Dumpster divers around the country know that the best time to find discarded treasures is right around college move out time. Why? “The amount of trashed items that are either perfectly useable or recyclable is astounding on a college campus during this time,” says Brandon Hoover, director of sustainability at Messiah College in Mechanicsburg, Pennsylvania.

This year, Messiah College partnered with Mennonite Central Committee (MCC) East Coast’s Material Resources Center (MRC) for their first “Move Out Sustainably” program. While in the past they had been marginally successful with another nonprofit partner, Hoover realized that the MRC could help with reducing even more student waste on campus. “I was blown away by MCC’s ability to reclaim a lot of materials,” he states which includes recycling and reusing materials like textiles, books and cardboard at the MRC.

James Wheeler, MRC manager, quickly realized that a collaboration like this could benefit from the involvement of a local shop in MCC's Thrift Shop Network to sell some of the collected items. Dave Worth, Ephrata Re-Uzit Stores, Inc. general manager, was then brought into the project. “Right away Dave saw the potential of highlighting sustainable practices through recycling and showing how these efforts might support MCC's work on the Messiah campus among the student body, staff and faculty,” says Wheeler.

Items collected during the “Move Out Sustainably” program will be sold at Ephrata Re-Uzit and recyclables will be processed through the MRC all generating income used to support MCC’s relief, development and peace work here and around the world.

“There are a lot of things that are still very useable.

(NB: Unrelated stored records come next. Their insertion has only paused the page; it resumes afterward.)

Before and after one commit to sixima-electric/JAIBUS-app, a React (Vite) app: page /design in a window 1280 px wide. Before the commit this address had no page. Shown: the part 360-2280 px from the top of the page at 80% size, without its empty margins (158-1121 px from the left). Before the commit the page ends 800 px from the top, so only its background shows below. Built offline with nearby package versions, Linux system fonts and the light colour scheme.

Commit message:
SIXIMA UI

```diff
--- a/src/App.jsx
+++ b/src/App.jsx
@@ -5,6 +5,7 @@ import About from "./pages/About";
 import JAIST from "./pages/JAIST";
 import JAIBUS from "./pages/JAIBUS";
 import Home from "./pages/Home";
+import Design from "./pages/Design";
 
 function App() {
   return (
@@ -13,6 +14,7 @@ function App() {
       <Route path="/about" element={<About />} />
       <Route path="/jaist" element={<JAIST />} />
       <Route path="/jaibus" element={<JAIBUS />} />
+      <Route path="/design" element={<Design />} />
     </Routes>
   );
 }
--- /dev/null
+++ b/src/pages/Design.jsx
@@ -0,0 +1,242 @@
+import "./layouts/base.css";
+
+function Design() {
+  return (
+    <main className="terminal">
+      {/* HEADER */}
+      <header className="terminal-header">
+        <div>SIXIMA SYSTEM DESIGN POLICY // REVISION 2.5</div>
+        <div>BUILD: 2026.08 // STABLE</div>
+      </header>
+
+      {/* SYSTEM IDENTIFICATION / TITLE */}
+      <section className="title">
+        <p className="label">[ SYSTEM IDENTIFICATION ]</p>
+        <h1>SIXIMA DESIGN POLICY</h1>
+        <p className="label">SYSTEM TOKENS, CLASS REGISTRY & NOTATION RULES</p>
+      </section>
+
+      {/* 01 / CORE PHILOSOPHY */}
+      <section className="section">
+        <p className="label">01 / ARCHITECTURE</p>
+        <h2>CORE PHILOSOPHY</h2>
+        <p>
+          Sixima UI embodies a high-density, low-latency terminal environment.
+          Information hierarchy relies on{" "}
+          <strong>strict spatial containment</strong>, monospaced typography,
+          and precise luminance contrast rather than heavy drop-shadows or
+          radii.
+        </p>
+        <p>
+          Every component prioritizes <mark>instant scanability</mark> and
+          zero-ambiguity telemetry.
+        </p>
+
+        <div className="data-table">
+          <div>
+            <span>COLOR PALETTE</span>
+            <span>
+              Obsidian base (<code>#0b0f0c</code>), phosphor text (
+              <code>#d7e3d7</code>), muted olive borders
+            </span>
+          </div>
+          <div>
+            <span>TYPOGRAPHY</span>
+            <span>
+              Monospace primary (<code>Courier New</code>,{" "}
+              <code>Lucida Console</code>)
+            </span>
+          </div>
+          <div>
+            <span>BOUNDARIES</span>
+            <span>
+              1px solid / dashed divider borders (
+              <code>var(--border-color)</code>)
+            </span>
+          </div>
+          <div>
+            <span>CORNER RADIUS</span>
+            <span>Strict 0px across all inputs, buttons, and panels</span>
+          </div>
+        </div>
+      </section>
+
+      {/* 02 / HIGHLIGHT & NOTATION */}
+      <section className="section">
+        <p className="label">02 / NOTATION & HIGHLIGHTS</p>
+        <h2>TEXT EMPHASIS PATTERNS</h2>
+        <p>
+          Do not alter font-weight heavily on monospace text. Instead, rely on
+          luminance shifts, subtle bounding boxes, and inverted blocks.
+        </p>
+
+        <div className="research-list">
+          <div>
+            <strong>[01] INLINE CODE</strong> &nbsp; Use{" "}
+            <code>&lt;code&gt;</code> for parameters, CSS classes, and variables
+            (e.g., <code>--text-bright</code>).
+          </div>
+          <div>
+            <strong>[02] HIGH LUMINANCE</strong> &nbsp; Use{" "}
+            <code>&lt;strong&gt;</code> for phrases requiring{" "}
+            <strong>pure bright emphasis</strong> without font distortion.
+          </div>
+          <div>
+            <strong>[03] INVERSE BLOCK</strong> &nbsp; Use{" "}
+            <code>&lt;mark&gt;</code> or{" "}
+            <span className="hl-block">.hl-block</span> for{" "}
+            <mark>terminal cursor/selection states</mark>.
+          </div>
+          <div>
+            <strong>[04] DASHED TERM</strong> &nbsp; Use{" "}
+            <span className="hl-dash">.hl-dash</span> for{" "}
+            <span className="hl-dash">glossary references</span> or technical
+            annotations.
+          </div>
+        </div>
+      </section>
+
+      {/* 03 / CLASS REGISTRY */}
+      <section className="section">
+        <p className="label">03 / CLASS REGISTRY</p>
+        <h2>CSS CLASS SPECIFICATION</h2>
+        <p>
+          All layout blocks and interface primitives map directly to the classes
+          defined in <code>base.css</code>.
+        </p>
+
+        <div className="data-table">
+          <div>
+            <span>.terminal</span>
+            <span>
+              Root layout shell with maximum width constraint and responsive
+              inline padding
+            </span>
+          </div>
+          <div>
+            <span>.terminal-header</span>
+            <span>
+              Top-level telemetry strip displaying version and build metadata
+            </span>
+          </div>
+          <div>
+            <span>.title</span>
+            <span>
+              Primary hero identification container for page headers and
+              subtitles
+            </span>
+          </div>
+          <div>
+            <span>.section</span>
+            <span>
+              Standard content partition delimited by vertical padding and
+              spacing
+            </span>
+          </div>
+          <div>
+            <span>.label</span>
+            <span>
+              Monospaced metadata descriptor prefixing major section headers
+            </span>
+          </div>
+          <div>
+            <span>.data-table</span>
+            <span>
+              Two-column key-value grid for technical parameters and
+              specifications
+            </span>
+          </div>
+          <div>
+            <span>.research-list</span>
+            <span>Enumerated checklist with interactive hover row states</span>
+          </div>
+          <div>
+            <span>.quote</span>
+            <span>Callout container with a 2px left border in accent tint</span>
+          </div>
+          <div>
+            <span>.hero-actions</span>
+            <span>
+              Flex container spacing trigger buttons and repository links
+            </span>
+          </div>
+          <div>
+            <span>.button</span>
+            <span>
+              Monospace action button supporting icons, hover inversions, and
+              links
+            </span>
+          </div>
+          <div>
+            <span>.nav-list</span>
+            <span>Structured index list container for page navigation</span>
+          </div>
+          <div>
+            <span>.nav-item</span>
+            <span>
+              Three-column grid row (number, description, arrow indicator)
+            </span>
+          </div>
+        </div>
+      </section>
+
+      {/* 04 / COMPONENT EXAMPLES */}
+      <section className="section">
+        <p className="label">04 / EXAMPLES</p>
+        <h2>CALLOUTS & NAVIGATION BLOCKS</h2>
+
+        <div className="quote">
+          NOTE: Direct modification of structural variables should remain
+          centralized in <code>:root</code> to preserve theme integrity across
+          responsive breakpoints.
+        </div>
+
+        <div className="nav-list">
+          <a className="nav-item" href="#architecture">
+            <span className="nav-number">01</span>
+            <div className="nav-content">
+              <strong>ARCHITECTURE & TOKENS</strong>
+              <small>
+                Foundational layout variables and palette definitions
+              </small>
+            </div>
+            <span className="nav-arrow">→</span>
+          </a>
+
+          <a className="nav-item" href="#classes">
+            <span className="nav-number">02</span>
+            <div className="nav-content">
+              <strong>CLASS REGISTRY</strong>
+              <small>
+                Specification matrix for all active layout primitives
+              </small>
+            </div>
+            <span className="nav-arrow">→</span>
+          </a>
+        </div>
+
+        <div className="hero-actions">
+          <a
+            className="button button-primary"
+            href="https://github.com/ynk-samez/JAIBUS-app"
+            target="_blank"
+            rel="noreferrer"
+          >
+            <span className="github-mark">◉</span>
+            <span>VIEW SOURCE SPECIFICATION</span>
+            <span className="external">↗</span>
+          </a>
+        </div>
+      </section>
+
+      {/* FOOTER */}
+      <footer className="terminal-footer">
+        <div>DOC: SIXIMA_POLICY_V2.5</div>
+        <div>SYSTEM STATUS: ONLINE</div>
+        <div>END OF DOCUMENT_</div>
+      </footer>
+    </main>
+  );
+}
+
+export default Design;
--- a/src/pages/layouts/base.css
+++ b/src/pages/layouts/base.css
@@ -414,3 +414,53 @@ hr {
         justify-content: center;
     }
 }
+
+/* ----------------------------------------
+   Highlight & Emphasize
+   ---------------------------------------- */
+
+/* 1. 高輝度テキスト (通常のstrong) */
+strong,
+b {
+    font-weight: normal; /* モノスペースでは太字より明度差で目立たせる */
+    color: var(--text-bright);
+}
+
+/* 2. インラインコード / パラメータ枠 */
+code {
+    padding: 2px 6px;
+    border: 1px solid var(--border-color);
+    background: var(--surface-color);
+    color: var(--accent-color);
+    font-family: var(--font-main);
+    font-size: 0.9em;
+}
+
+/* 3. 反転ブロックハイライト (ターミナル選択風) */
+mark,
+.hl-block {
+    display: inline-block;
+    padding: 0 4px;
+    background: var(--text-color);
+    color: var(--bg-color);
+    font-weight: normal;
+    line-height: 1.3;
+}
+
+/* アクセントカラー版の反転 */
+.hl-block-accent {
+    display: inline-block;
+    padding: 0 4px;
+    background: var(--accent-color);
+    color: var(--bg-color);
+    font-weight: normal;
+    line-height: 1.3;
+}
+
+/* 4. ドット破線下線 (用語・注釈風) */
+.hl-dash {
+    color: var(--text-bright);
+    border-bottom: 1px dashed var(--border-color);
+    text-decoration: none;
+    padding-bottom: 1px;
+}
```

Barely used stuff. If you walk around department stores in July and August when they are pushing their dorm supply products, I wave to them and I say, ‘I’ll see you in May.’ They are often times single use items. They’re not quality made, they are designed to be abused in a residence hall scenario by college students and then they end up in the dumpster at the end of the year,” states Brandon Hoover.MCC photo/Diana Williams

Planning for the project started in October of last year. With Messiah, Ephrata Re-Uzit and the MRC at the table, the decision was made to place four semitrailers on the college campus next to the only four dumpsters adjacent to the residence halls. On each trailer were several large boxes where different gently used or clean items could be sorted such as clothing, household appliances, electronics, decorations and books. “It’s amazing… If it can’t fit (in the car) all of a sudden students want to get rid of it,” says Hoover.

With a goal of filling two of the four semitrailers this year, Messiah tapped into its underclass student body to staff the trailers and help sort things into the boxes. Hannah Hernley, a recent Messiah graduate and waste coordinator in Messiah’s Sustainability Office states, “I was amazed by the eagerness of my fellow students to help out. It was not an idea I felt like I had to sell anyone on; we all know it (moving out) creates a huge amount of waste. Students know there has to be a better way.”

“I think sustainability is important. I’m happy that I get to stay on campus with my friends (after his college finals were over) for a reason I can support,” says John Harro, a third-year senior from Chester, Virginia, who helped staff the trailers. He noted one of the strangest things he received at the trailers was a bike.

Dave Worth states that the most surprising item he saw on the semitrailers was an air hockey table. He notes, “It’s been a great experiment. The student volunteers have been great. They’re committed, they believe in waste reduction and sustainability and they like the idea of helping MCC.” Ephrata Re-Uzit will be taking the lead on this project again with Messiah in March 2018 with support from MCC and the MRC.

“There were definitely some challenges along the way, but even so, we ended up getting many good quality donations,” says James Wheeler. Semitrailers were placed right beside the dumpsters making it easy for residents moving out of dorms like Bittner Residence.MCC photo/Diana Williams“I wish we could see these dumpsters and trucks when we are doing our back to school shopping so we could understand the true cost of our cheaply made goods,” says Hernley.

But sustainability is more than keeping items from the landfill, stresses Hoover. It includes taking our products and resources and stretching them as far as possible. The “Move Out Sustainably” program helps students think about other uses for items they would typically discard while supporting MCC.

“This program is helping students think through the idea of lifecycle and embedded energy. There is energy (human or machine) that goes into every product we use. If we can continue that life and elongate that embedded energy into something that’s better for the planet. By partnering with MCC it’s better for communities, too,” says Hoover.

By the numbers

  • 3 partners: Messiah College, Ephrata Re-Uzit Stores, Inc., MCC East Coast’s Material Resources Center
  • 4 semitrailers
  • 10 student volunteers
  • 12 days
  • 32 large pieces of furniture and appliances collected
  • 11,000+ lbs. of clothes, housewares and linens collected